429 F2d 35 Souza v. E Craven
429 F.2d 35
Martin Guerrero SOUZA, Petitioner-Appellant,
Walter E. CRAVEN, Warden, Respondent-Appellee.
United States Court of Appeals, Ninth Circuit.
June 1, 1970.
Martin Guerrero Souza in pro per. Rosalie Souza, Gonzales, Cal., for appellant.
Thomas C. Lynch, Atty. Gen. of California, Lawrence Mansir, Deputy Atty. Gen., San Francisco, Cal., for appellee.
Before HAMLIN, ELY and CARTER, Circuit Judges.
HAMLIN, Circuit Judge.
Martin Guerrero Souza, appellant herein, was convicted in a California state court for two counts of violation of section 11501, California Health and Safety Code-- sale of heroin. His conviction was affirmed by the Court of Appeal, First Appellate District, in an unreported opinion, and the California Supreme Court declined to review. His petition for a writ of habeas corpus in the United States District Court for the Northern District of California was denied, and he filed a timely appeal to this court.
Petitioner makes three contentions. First, he contends that entrapment was established as a matter of law. Second, he claims that the prosecution made knowing use of perjured testimony at his trial. Third, he claims that allowing the informer-agent to testify as to statements made by petitioner in the course of the sale violated petitioner's Fifth and Sixth Amendment rights.

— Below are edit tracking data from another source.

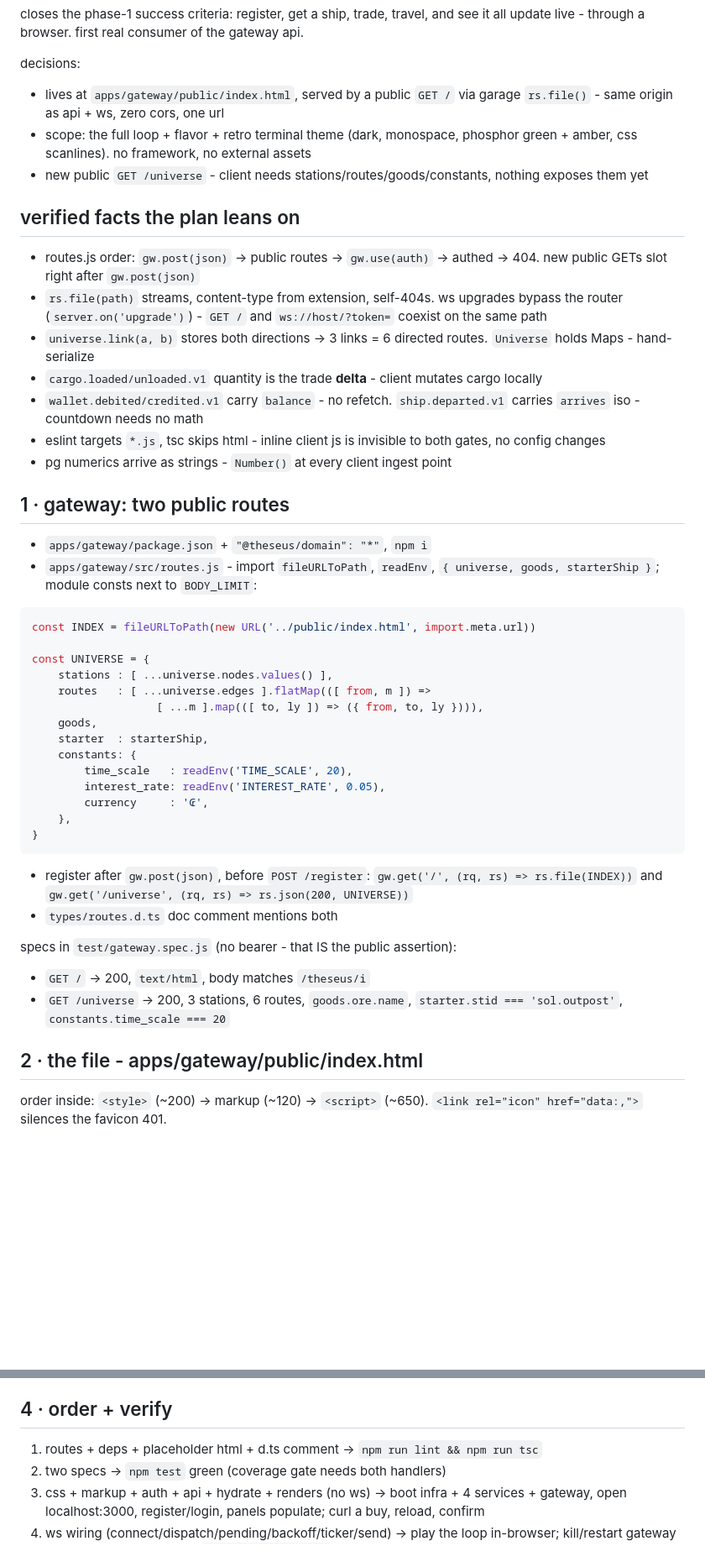
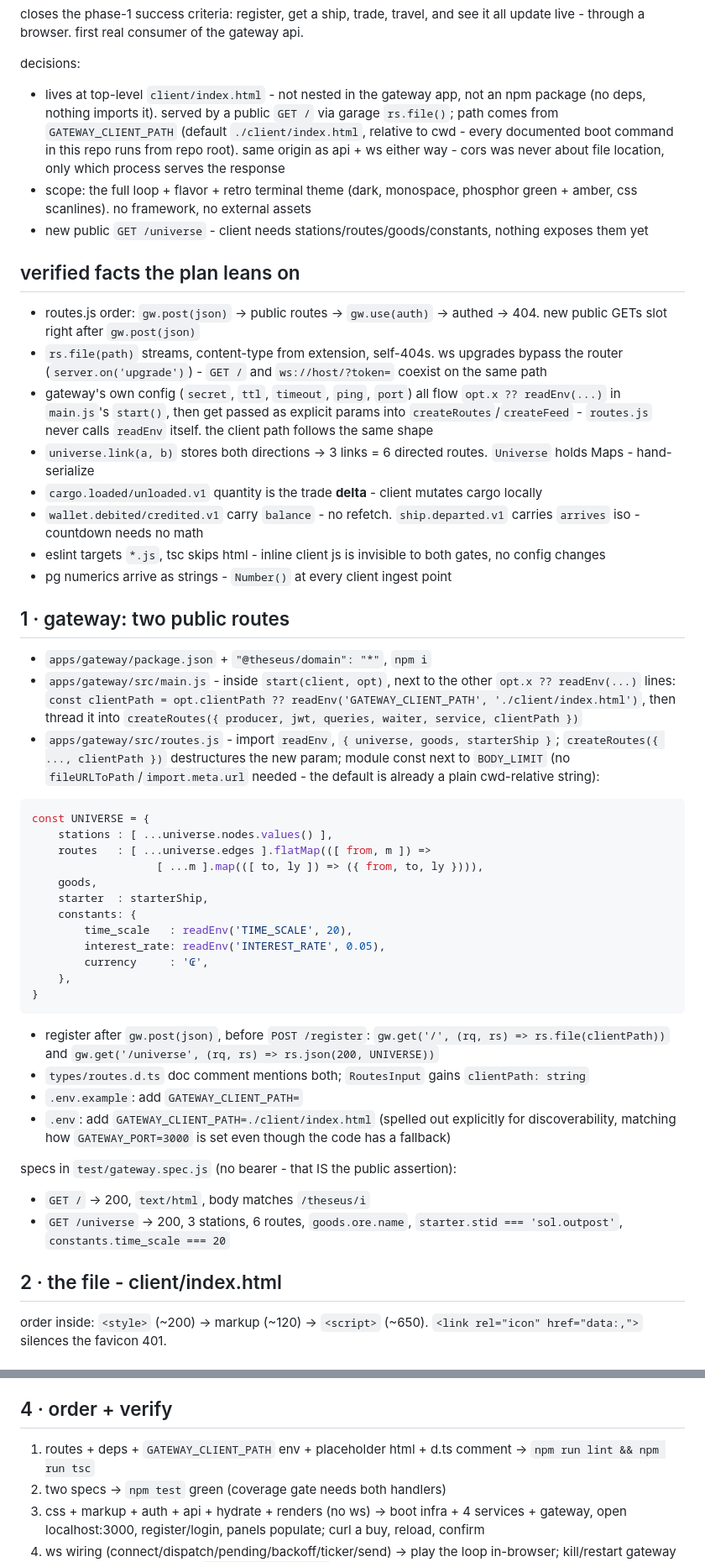
Before and after one commit to 4apaev/theseus, a Markdown page: docs/client.md, 2 parts joined by grey strips. Shown at 84% size. Drawn GitHub-style; blank space fills up the shorter version.

Commit message:
client design changes

````diff
--- a/docs/client.md
+++ b/docs/client.md
@@ -9,8 +9,13 @@ and see it all update live - through a browser. first real consumer of the
 gateway api.
 
 decisions:
-- lives at `apps/gateway/public/index.html`, served by a public `GET /`
-  via garage `rs.file()` - same origin as api + ws, zero cors, one url
+- lives at top-level `client/index.html` - not nested in the gateway app,
+  not an npm package (no deps, nothing imports it). served by a public
+  `GET /` via garage `rs.file()`; path comes from `GATEWAY_CLIENT_PATH`
+  (default `./client/index.html`, relative to cwd - every documented boot
+  command in this repo runs from repo root). same origin as api + ws
+  either way - cors was never about file location, only which process
+  serves the response
 - scope: the full loop + flavor + retro terminal theme (dark, monospace,
   phosphor green + amber, css scanlines). no framework, no external assets
 - new public `GET /universe` - client needs stations/routes/goods/constants,
@@ -25,6 +30,10 @@ verified facts the plan leans on
 - `rs.file(path)` streams, content-type from extension, self-404s.
   ws upgrades bypass the router (`server.on('upgrade')`) - `GET /` and
   `ws://host/?token=` coexist on the same path
+- gateway's own config (`secret`, `ttl`, `timeout`, `ping`, `port`) all
+  flow `opt.x ?? readEnv(...)` in `main.js`'s `start()`, then get passed
+  as explicit params into `createRoutes`/`createFeed` - `routes.js` never
+  calls `readEnv` itself. the client path follows the same shape
 - `universe.link(a, b)` stores both directions → 3 links = 6 directed
   routes. `Universe` holds Maps - hand-serialize
 - `cargo.loaded/unloaded.v1` quantity is the trade **delta** - client
@@ -40,12 +49,16 @@ verified facts the plan leans on
 ------------------------------------------------
 
 - `apps/gateway/package.json` + `"@theseus/domain": "*"`, `npm i`
-- `apps/gateway/src/routes.js` - import `fileURLToPath`, `readEnv`,
-  `{ universe, goods, starterShip }`; module consts next to `BODY_LIMIT`:
+- `apps/gateway/src/main.js` - inside `start(client, opt)`, next to the
+  other `opt.x ?? readEnv(...)` lines:
+  `const clientPath = opt.clientPath ?? readEnv('GATEWAY_CLIENT_PATH', './client/index.html')`,
+  then thread it into `createRoutes({ producer, jwt, queries, waiter, service, clientPath })`
+- `apps/gateway/src/routes.js` - import `readEnv`, `{ universe, goods, starterShip }`;
+  `createRoutes({ ..., clientPath })` destructures the new param; module
+  const next to `BODY_LIMIT` (no `fileURLToPath`/`import.meta.url` needed -
+  the default is already a plain cwd-relative string):
 
 ```js
-const INDEX = fileURLToPath(new URL('../public/index.html', import.meta.url))
-
 const UNIVERSE = {
     stations : [ ...universe.nodes.values() ],
     routes   : [ ...universe.edges ].flatMap(([ from, m ]) =>
@@ -61,9 +74,13 @@ const UNIVERSE = {
 ```
 
 - register after `gw.post(json)`, before `POST /register`:
-  `gw.get('/', (rq, rs) => rs.file(INDEX))` and
+  `gw.get('/', (rq, rs) => rs.file(clientPath))` and
   `gw.get('/universe', (rq, rs) => rs.json(200, UNIVERSE))`
-- `types/routes.d.ts` doc comment mentions both
+- `types/routes.d.ts` doc comment mentions both; `RoutesInput` gains `clientPath: string`
+- `.env.example`: add `GATEWAY_CLIENT_PATH=`
+- `.env`: add `GATEWAY_CLIENT_PATH=./client/index.html` (spelled out
+  explicitly for discoverability, matching how `GATEWAY_PORT=3000` is
+  set even though the code has a fallback)
 
 specs in `test/gateway.spec.js` (no bearer - that IS the public assertion):
 - `GET /` → 200, `text/html`, body matches `/theseus/i`
@@ -71,7 +88,7 @@ specs in `test/gateway.spec.js` (no bearer - that IS the public assertion):
   `starter.stid === 'sol.outpost'`, `constants.time_scale === 20`
 
 
-2 · the file - apps/gateway/public/index.html
+2 · the file - client/index.html
 ------------------------------------------------
 
 order inside: `<style>` (~200) → markup (~120) → `<script>` (~650).
@@ -177,7 +194,8 @@ explicit copy · multiple ships → `ships[0]` defensively
 4 · order + verify
 ------------------------------------------------
 
-1. routes + deps + placeholder html + d.ts comment → `npm run lint && npm run tsc`
+1. routes + deps + `GATEWAY_CLIENT_PATH` env + placeholder html + d.ts comment
+   → `npm run lint && npm run tsc`
 2. two specs → `npm test` green (coverage gate needs both handlers)
 3. css + markup + auth + api + hydrate + renders (no ws) → boot infra +
    4 services + gateway, open localhost:3000, register/login, panels
````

The district court had before it, as do we, the record of petitioner's state court trial. This record clearly establishes that the question of entrapment was disputed and was properly submitted to the jury which found against appellant. This court has said in Enciso v. United States, 370 F.2d 749 (9th Cir. 1967), that the defense of entrapment can be established as a matter of law only where the evidence is substantially undisputed.
An examination of the record discloses no support for appellant's second contention that there was knowing use of perjured testimony. The district judge in his order denying appellant's petition said,
'After consideration of the controlling cases, after review of the testimony alleged by the petitioner to constitute perjury, and after review of the entire record, including transcripts of the grand jury and trial testimony, this Court is unable to find any basis for a finding that the testimony of which petitioner complains was in fact perjured, or that it in any way tainted the trial.'
We agree with that statement.
Appellant's third contention was answered in Hoffa v. United States,385 U.S. 293, 87 S.Ct. 408, 17 L.Ed.2d 374 (1966).